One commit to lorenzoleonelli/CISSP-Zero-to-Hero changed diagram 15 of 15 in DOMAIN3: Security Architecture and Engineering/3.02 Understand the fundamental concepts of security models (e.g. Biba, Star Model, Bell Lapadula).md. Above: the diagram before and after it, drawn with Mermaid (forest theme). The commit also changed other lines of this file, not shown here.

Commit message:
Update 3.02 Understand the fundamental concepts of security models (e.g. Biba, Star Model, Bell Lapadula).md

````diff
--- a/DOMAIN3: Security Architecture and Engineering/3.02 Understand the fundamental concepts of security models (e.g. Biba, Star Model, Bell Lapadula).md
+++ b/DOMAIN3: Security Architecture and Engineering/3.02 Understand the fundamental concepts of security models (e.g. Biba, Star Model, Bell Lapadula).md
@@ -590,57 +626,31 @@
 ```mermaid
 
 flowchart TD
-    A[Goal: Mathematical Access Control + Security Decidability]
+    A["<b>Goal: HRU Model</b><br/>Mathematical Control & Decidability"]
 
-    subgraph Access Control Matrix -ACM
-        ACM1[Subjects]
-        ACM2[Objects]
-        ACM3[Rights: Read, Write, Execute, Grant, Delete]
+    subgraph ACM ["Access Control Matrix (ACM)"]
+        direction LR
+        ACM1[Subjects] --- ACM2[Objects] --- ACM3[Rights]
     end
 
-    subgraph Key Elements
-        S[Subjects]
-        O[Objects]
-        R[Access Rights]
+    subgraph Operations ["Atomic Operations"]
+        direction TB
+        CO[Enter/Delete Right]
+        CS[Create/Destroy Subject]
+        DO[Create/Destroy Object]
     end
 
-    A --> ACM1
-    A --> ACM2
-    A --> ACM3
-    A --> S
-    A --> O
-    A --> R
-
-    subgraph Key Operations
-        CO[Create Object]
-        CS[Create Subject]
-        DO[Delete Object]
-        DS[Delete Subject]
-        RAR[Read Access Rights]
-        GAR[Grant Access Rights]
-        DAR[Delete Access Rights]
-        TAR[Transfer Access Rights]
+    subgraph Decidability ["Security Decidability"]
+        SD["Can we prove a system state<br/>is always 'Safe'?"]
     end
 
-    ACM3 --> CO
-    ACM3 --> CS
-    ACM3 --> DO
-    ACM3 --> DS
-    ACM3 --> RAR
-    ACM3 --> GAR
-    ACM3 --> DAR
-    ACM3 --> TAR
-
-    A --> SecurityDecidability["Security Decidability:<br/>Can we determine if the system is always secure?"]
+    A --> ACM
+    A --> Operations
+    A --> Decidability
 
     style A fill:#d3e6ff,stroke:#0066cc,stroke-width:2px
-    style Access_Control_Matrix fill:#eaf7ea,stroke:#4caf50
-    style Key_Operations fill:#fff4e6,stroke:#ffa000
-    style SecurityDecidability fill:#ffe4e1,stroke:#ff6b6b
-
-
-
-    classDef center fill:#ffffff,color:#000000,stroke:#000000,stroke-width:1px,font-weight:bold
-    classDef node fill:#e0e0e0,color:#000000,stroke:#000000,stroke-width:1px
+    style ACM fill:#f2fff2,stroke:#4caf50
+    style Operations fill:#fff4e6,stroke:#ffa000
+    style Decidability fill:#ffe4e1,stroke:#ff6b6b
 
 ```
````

────

Look through the records and copy every line that has the word "Create".

+        CS[Create/Destroy Subject]
+        DO[Create/Destroy Object]
-        CO[Create Object]
-        CS[Create Subject]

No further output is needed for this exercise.